Turkish Armed Forces and Postmodern War-Management

Published in Turkish Daily News, 17 January 2008

The Turkish and international media gave wide coverage to recent Turkish excursions into and bombings of outlawed PKK targets in northern Iraq.

Most of the commentaries focused on the pros and cons of military campaigns on the fragile state of Iraq, the never-ending ‘final moves' to end PKK terror in Turkey and the rekindling of Turkish-American relations. These are in fact legitimate questions, but there is more that needs to be analyzed.

A key area that has escaped from the critical (and often clichéd) eyes of mainstream commentators in Turkey is why these campaigns have been communicated to Turkish society in the way that they have been. In this article, I want to draw attention not to the military attacks and their results or implications, but to how the Turkish Armed forces have employed and orchestrated cutting-edge public relations tactics.

Old school war-management:

In the good old days, managing societies that were engaged in wars was a lot easier. Since the primary information source was the armed forces themselves, the governments easily constructed stories of heroism, success and sacrifices performed for ‘higher ideals.' The pointless destruction, war crimes and failures could easily be left out in the dark. Society was just a spectator enjoying the unified narrative presented in movie-like news from the front lines. What mattered was that ‘we' were winning and ‘we' were ‘heroes' fighting for a ‘just' cause.

The only alternative source of information was the veterans, who had to choose to play either the ‘hero' with the hope that their sacrifices were in fact worth something, or the reclusive survivor who never spoke about war. And when those returnees refused to choose between these two sanctioned roles and dared to speak against their government's policies and the horrors of war, they were declared mentally or morally impaired and pushed out to the margins.
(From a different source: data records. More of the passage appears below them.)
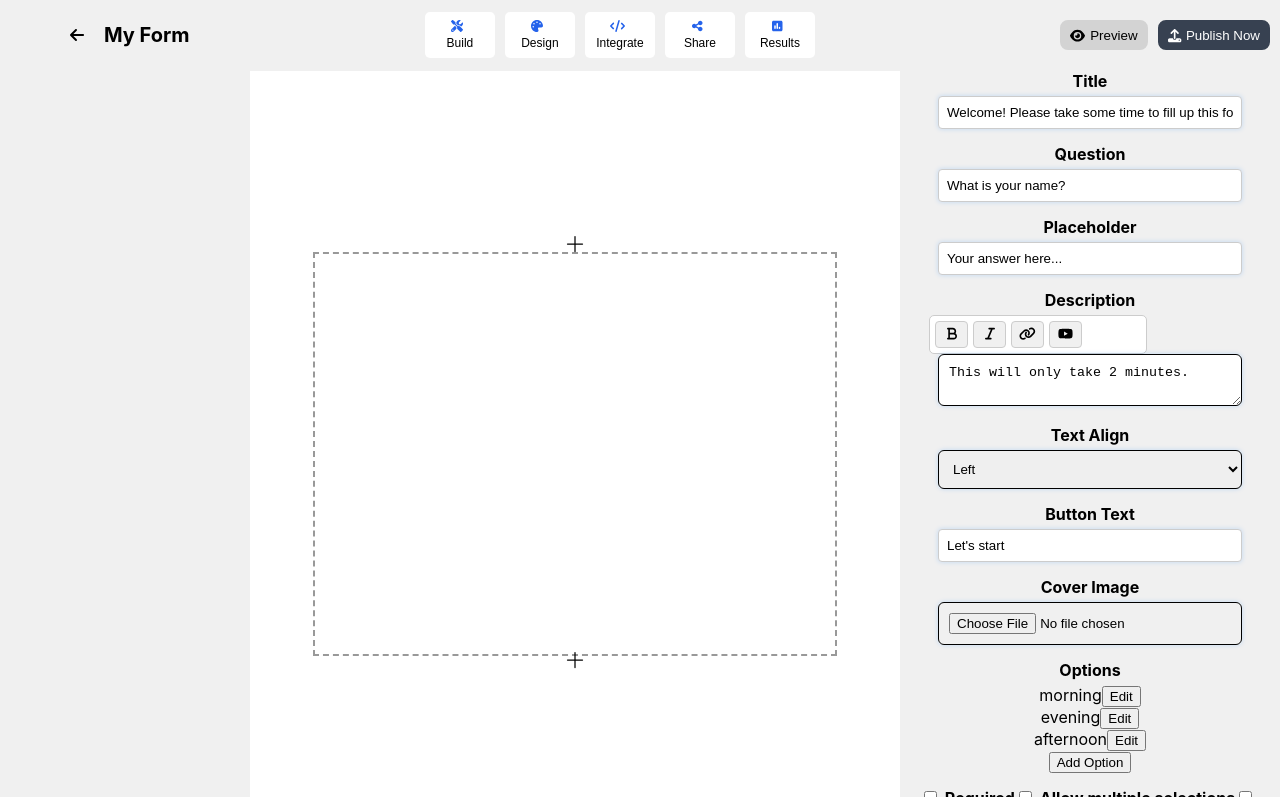
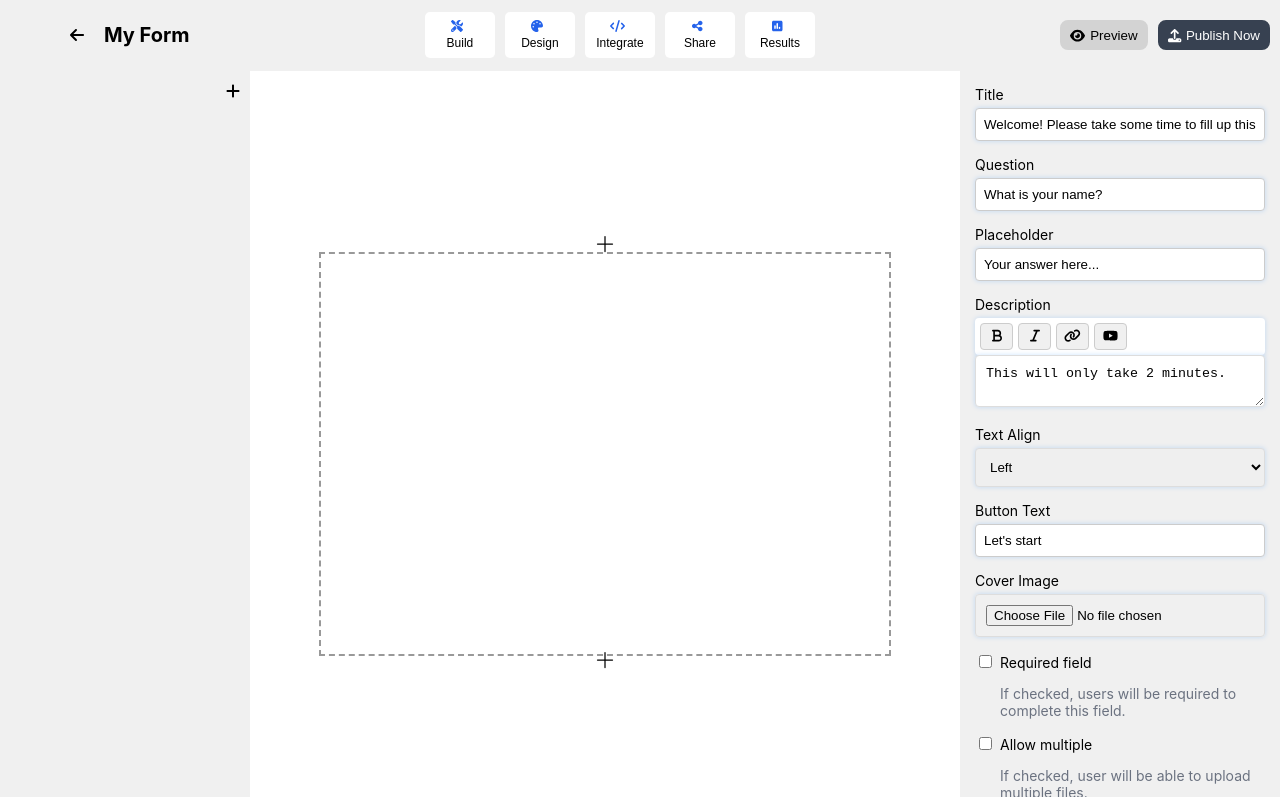
Before and after one commit to shekhawatmuskan/EasyForm, a React (Create React App) app: page /form-builder/1 in a window 1280 px wide. Built offline with nearby package versions, Linux system fonts and the light colour scheme.

Commit message:
made changes in right nav

```diff
--- a/src/Components/FormBuilder/FormBuilderMainContent/form-builder-main-content.css
+++ b/src/Components/FormBuilder/FormBuilderMainContent/form-builder-main-content.css
@@ -30,8 +30,9 @@
 .right-nav {
   background-color: #f0f0f0;
   overflow-y: scroll;
-  width: 380px;
-  height: calc(100vh - 74px);
+  padding: 15px;
+  height: calc(100vh - 104px);
+  width: 290px;
 }
 
 .form-group {
@@ -41,20 +42,21 @@
 .form-group label {
   display: block;
   margin-bottom: 5px;
+  text-align: left;
 }
 
 .form-control {
-  width: 80%;
   padding: 10px;
   border: 1px solid #ddd;
-  border-radius: 6px;
   box-sizing: border-box;
 }
 
 .form-control {
+  width: 100%;
   outline: none;
-  border-color: black;
   box-shadow: 0 0 5px rgba(0, 123, 255, 0.2);
+  align-items: left;
+  border-radius: 4px;
 }
 .middle-content {
   flex-grow: 1;
@@ -79,14 +81,12 @@
 }
 
 .toolbar {
-  border: 1px solid rgb(204, 204, 204);
   padding: 5px;
   display: flex;
   gap: 5px;
   background-color: white;
-  border-radius: 5px;
-  width: 206px;
-  margin-left: 29px;
+  border-radius: 4px;
+  box-shadow: 0 0 5px rgba(0, 123, 255, 0.2);
 }
 
 .toolbar button {
@@ -105,13 +105,23 @@ input[type="checkbox"] {
 }
 
 label {
-  font-weight: bold;
+  font-weight: normal;
+  font-size: 14px;
 }
 
 input[type="text"] {
   padding: 0.5rem;
   border: 1px solid #ccc;
   border-radius: 4px;
+}
+
+input[type="cover-image"] {
+  background-image: white;
+}
+
+p {
+  margin-left: 25px;
+  color: rgb(107 114 128);
 }
 
 .content,
@@ -138,22 +148,110 @@ input[type="text"] {
   border-radius: 4px;
 }
 
+.add-block-button {
+  position: relative;
+  display: flex;
+  justify-content: flex-end;
+  padding: 10px;
+}
+
+.plus-button {
+  position: relative;
+  cursor: pointer;
+}
+
+.plus-button .hover-text {
+  position: absolute;
+  top: 50%;
+  right: 110%;
+  background-color: #fff;
+  padding: 5px;
+  border: 1px solid #ccc;
+  border-radius: 3px;
+  transform: translateY(-50%);
+  white-space: nowrap;
+}
+.add-option {
+  text-align: center;
+  font-size: 24px;
+  color: #888;
+  cursor: pointer;
+  margin-bottom: 15px;
+}
+
+.new-option {
+  display: flex;
+  margin-bottom: 15px;
+}
+
+.new-option input {
+  flex-grow: 1;
+  padding: 5px;
+  margin-right: 5px;
+}
+
+.new-option button {
+  padding: 5px 10px;
+}
+
 .options-list {
-  list-style-type: none;
-  padding: 0;
+  display: flex;
+  flex-direction: column;
+  gap: 10px;
 }
 
 .option-item {
   display: flex;
   align-items: center;
-  margin-bottom: 10px;
+  padding: 10px;
+  border: 1px solid #e0e0e0;
+  border-radius: 5px;
+  position: relative;
 }
 
-.option-item input {
-  flex-grow: 1;
-  margin-right: 10px;
+.arrow,
+.settings {
+  color: #888;
+  font-size: 18px;
+  cursor: pointer;
 }
 
-.option-item button {
-  margin-left: 5px;
+.option-text {
+  flex-grow: 1;
+  margin: 0 10px;
 }
+
+.settings-menu {
+  position: absolute;
+  right: 0;
+  top: 100%;
+  background: white;
+  border: 1px solid #e0e0e0;
+  border-radius: 5px;
+  z-index: 10;
+}
+
+.settings-menu button {
+  display: block;
+  width: 100%;
+  padding: 5px 10px;
+  border: none;
+  background: none;
+  text-align: left;
+  cursor: pointer;
+}
+
+.settings-menu button:hover {
+  background-color: #f0f0f0;
+}
+
+.help-text {
+  font-size: 12px;
+  color: #666;
+  margin-top: 15px;
+}
+
+.video-link {
+  color: #0066cc;
+  text-decoration: none;
+}
--- a/src/Components/FormBuilder/FormBuilderMainContent/index.js
+++ b/src/Components/FormBuilder/FormBuilderMainContent/index.js
@@ -13,6 +13,7 @@ import {
   faSignature,
   faFileUpload,
   faArrowRight,
+  faPlus,
 } from "@fortawesome/free-solid-svg-icons";
 import { faYoutube } from "@fortawesome/free-brands-svg-icons";
 
@@ -74,6 +75,7 @@ function FormBuilderMainContent() {
     "Welcome! Please take some time to fill up this form."
   );
   const [question, setQuestion] = useState("What is your name?");
+  const [auto, setAuto] = useState("e.g rating");
   const [placeholder, setPlaceholder] = useState("Your answer here...");
   const [description, setDescription] = useState(
     "This will only take 2 minutes."
@@ -86,15 +88,14 @@ function FormBuilderMainContent() {
   const [isRandomized, setIsRandomized] = useState(false);
   const [isHorizontally, setIsHorizontally] = useState(false);
   const [isHide, setIsHide] = useState(false);
-  const [urlParameter, setUrlParameter] = useState("e.g email");
-  const [textBoxSize, setTextBoxSize] = useState("medium");
+  const [textBoxSize, setTextBoxSize] = useState("small");
   const [maxRating, setMaxRating] = useState("3");
   const [type, setType] = useState("dropdown");
-  const [options, setOptions] = useState([
-    { value: "morning", isEditing: false },
-    { value: "evening", isEditing: false },
-    { value: "afternoon", isEditing: false },
-  ]);
+  const [isHovered, setIsHovered] = useState(false);
+  const [options, setOptions] = useState(["morning", "evening", "afternoon"]);
+  const [newOption, setNewOption] = useState("");
+  const [showNewOption, setShowNewOption] = useState(false);
+  const [showSettings, setShowSettings] = useState(null);
 
   const blockTitles = [
     "1. Welcome! Please take some time to fill up this form.",
@@ -159,35 +160,23 @@ function FormBuilderMainContent() {
     // Add your YouTube embed functionality here
   };
 
-  const handleEdit = (index) => {
-    setOptions((prevOptions) =>
-      prevOptions.map((option, i) =>
-        i === index ? { ...option, isEditing: !option.isEditing } : option
-      )
-    );
+  const addNewOption = () => {
+    if (newOption.trim()) {
+      setOptions([...options, newOption.trim()]);
+      setNewOption("");
+      setShowNewOption(false);
+    }
   };
 
-  const handleInputChange = (event, index) => {
-    setOptions((prevOptions) =>
-      prevOptions.map((option, i) =>
-        i === index ? { ...option, value: event.target.value } : option
-      )
-    );
+  const deleteOption = (index) => {
+    setOptions(options.filter((_, i) => i !== index));
+    setShowSettings(null);
   };
 
-  const handleSave = (index) => {
-    setOptions((prevOptions) =>
-      prevOptions.map((option, i) =>
-        i === index ? { ...option, isEditing: false } : option
-      )
-    );
-  };
-
-  const handleAddOption = () => {
-    setOptions((prevOptions) => [
-      ...prevOptions,
-      { value: "", isEditing: true },
-    ]);
+  const handleImageUpload = (index) => {
+    // Implement image upload logic here
+    console.log(`Upload image for option at index ${index}`);
+    setShowSettings(null);
   };
 
   const Toolbar = () => {
@@ -212,6 +201,17 @@ function FormBuilderMainContent() {
   return (
     <div className="main-content">
       <div className="left-nav">
+        <div className="add-block-button">
+          <div
+            className="plus-button"
+            onMouseEnter={() => setIsHovered(true)}
+            onMouseLeave={() => setIsHovered(false)}
+            onClick={handleModalOpen}
+          >
+            <FontAwesomeIcon icon={faPlus} />
+            {isHovered && <span className="hover-text">Add New Block</span>}
+          </div>
+        </div>
         {selectedBlocks.map((title, index) => (
           <Block
             key={index}
@@ -324,48 +324,28 @@ function FormBuilderMainContent() {
           />
         </div>
         <div className="form-group">
-          <label>Options</label>
-          <div className="options-container">
-            {options.map((option, index) => (
-              <div key={index} className="option">
-                {option.isEditing ? (
-                  <>
-                    <input
-                      type="text"
-                      value={option.value}
-                      onChange={(e) => handleInputChange(e, index)}
-                    />
-                    <button onClick={() => handleSave(index)}>Save</button>
-                  </>
-                ) : (
-                  <>
-                    <span>{option.value}</span>
-                    <button onClick={() => handleEdit(index)}>Edit</button>
-                  </>
-                )}
-              </div>
-            ))}
-            <button onClick={handleAddOption}>Add Option</button>
-          </div>
-        </div>
-        {/* Additional form elements */}
-        <div className="additional-form-elements">
           <label>
             <input
               type="checkbox"
               checked={isRequired}
               onChange={() => setIsRequired(!isRequired)}
             />
-            Required
+            Required field
+            <p>If checked, users will be required to complete this field.</p>
           </label>
+        </div>
+        <div className="form-group">
           <label>
             <input
               type="checkbox"
               checked={isAllow}
               onChange={() => setIsAllow(!isAllow)}
             />
-            Allow multiple selections
+            Allow multiple
+            <p>If checked, user will be able to upload multiple files.</p>
           </label>
+        </div>
+        <div className="form-group">
           <label>
             <input
               type="checkbox"
@@ -374,57 +354,131 @@ function FormBuilderMainContent() {
             />
             Randomize options
           </label>
+        </div>
+        <div className="form-group">
           <label>
             <input
               type="checkbox"
               checked={isHorizontally}
               onChange={() => setIsHorizontally(!isHorizontally)}
             />
-            Display options horizontally
+            Horizontally align options
           </label>
+        </div>
+        <div className="form-group">
           <label>
             <input
               type="checkbox"
               checked={isHide}
               onChange={() => setIsHide(!isHide)}
             />
-            Hide option labels
+            Hide labels
           </label>
-          <label>
-            <span>URL Parameter:</span>
+        </div>
+        <div className="form-group">
+          <label htmlFor="auto">Auto fill via URL parameter</label>
           <input
             type="text"
-              value={urlParameter}
-              onChange={(e) => setUrlParameter(e.target.value)}
+            id="auto"
+            className="form-control"
+            value={auto}
+            onChange={(e) => setAuto(e.target.value)}
           />
-          </label>
-          <label>
-            <span>Text Box Size:</span>
+        </div>
+        <div className="form-group">
+          <label htmlFor="text-box-size">Text Box Size</label>
           <select
+            id="text-box-size"
+            className="form-control"
             value={textBoxSize}
             onChange={(e) => setTextBoxSize(e.target.value)}
           >
             <option value="small">Small</option>
             <option value="medium">Medium</option>
             <option value="large">Large</option>
+            <option value="extra-large">Extra Large</option>
           </select>
-          </label>
-          <label>
-            <span>Max Rating:</span>
-            <input
-              type="number"
+        </div>
+        <div className="form-group">
+          <label htmlFor="max-rating">Max Rating</label>
+          <select
+            id="max-rating"
+            className="form-control"
             value={maxRating}
             onChange={(e) => setMaxRating(e.target.value)}
-            />
-          </label>
+          >
+            <option value="3">3</option>
+            <option value="4">4</option>
+            <option value="5">5</option>
+            <option value="6">6</option>
+            <option value="7">7</option>
+            <option value="8">8</option>
+            <option value="9">9</option>
+            <option value="10">10</option>
+          </select>
+        </div>
+        <div className="form-group type-select">
           <label>
-            <span>Type:</span>
-            <select value={type} onChange={(e) => setType(e.target.value)}>
+            Type
+            <select
+              id="type"
+              className="form-control"
+              value={type}
+              onChange={(e) => setType(e.target.value)}
+            >
               <option value="dropdown">Dropdown</option>
               <option value="checkbox">Checkbox</option>
               <option value="radio">Radio</option>
             </select>
           </label>
+        </div>
+        <div className="form-group">
+          <label>
+            Options
+            <div className="add-option" onClick={() => setShowNewOption(true)}>
+              +
+            </div>{" "}
+          </label>
+          {showNewOption && (
+            <div className="new-option">
+              <input
+                type="text"
+                value={newOption}
+                onChange={(e) => setNewOption(e.target.value)}
+                placeholder="Type new option"
+              />
+              <button onClick={addNewOption}>Add</button>
+            </div>
+          )}
+          <div className="options-list">
+            {options.map((option, index) => (
+              <div key={index} className="option-item">
+                <span className="arrow">↻</span>
+                <span className="option-text">{option}</span>
+                <span
+                  className="settings"
+                  onClick={() => setShowSettings(index)}
+                >
+                  ⚙
+                </span>
+                {showSettings === index && (
+                  <div className="settings-menu">
+                    <button onClick={() => deleteOption(index)}>Delete</button>
+                    <button onClick={() => handleImageUpload(index)}>
+                      Image
+                    </button>
+                  </div>
+                )}
+              </div>
+            ))}
+          </div>
+          <p className="help-text">
+            Have a long list of options? Just paste them above.
+            <br />
+            <a href="#" className="video-link">
+              Watch video
+            </a>
+          </p>
         </div>
       </div>
     </div>
```
Lines whose indentation alone changed are shown as unchanged.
Thus, it was quite easy to manage one's society in the old days. All you needed to do was report as many successes and heroic stories as possible. However, with the development of independent media and easy access to the production and dissemination of photographs and videos from the front lines, the job of the governments and top generals became more difficult.

The Vietnam War was not more destructive or ‘evil' than any other war. In fact, the 20th century had seen bigger and more fatal wars. Yet, for the first time we were able to see the reality of war right in our living rooms, often contradicting the official euphemisms and stories presented to us. This meant that it was becoming a lot more difficult to lead us into collective hypnosis.

A single image of a young girl, Kim Phuc, screaming with pain from her burns and running away naked from a napalm bombing with a bunch of kids, became a turning point for war opposition. It muted all stories of military success and the idea that the war was being fought for noble causes. Though this signaled the end of traditional war-management, it only resulted in more sophisticated strategies. The new strategy, which was first applied during the Desert Storm campaign, uses the same tool that ended the old strategies.

New generation war-management:

If independent media taught us to mistrust the official narratives and cheap heroisms, it also led us to a fixation on the image and visual stimulation. If the previous problem was lack of information and its boring officialdom, our new problem is information overload and its erotic powers.

In order to compete with other producers for our decreasing attention spans, TV reporting has reduced the content of the information to minimal while maximizing its visual and musical effects. As the minimum amount of information is added on to amazing views of fighter jets, attractive uniforms and ‘cool' war toys, the war becomes a ‘thrill.' The shock-and-awe tactics create a sense of ‘awe' of human technology and its precision. The individual becomes fixed on sexy images at the expense of reality.

The news of bombing is presented with black and white videos supplied by the Air Force, which shows war more like an unreal video game. The more the dose of visual stimulation is increased, the more societies fall into rapture and intellectual numbness. Since we are more focused on the airplane, we have no perception of where the bombs fall, or moreover, of the deaths of the human beings underneath them. The U.S. has employed this style of perception management in its controversial campaigns in Iraq and Afghanistan with great success.

It appears that the Turkish Armed Forces have learned more from the U.S. than intelligence and F-16 production. All throughout the north Iraq campaigns, top generals and government officials spoke endlessly about our newly acquired spy, night flight and bombing technologies. Newspapers presented the most attractive military pictures along with details of each bomb dropped and how our pilots are trained. TV channels showed videos of the bombings and real-life satellite images of the camps.

It has indeed been a successful example of war-management. Turkish society has faced minimum ethical dilemmas and found much pride and stimulation in our brand new military toys.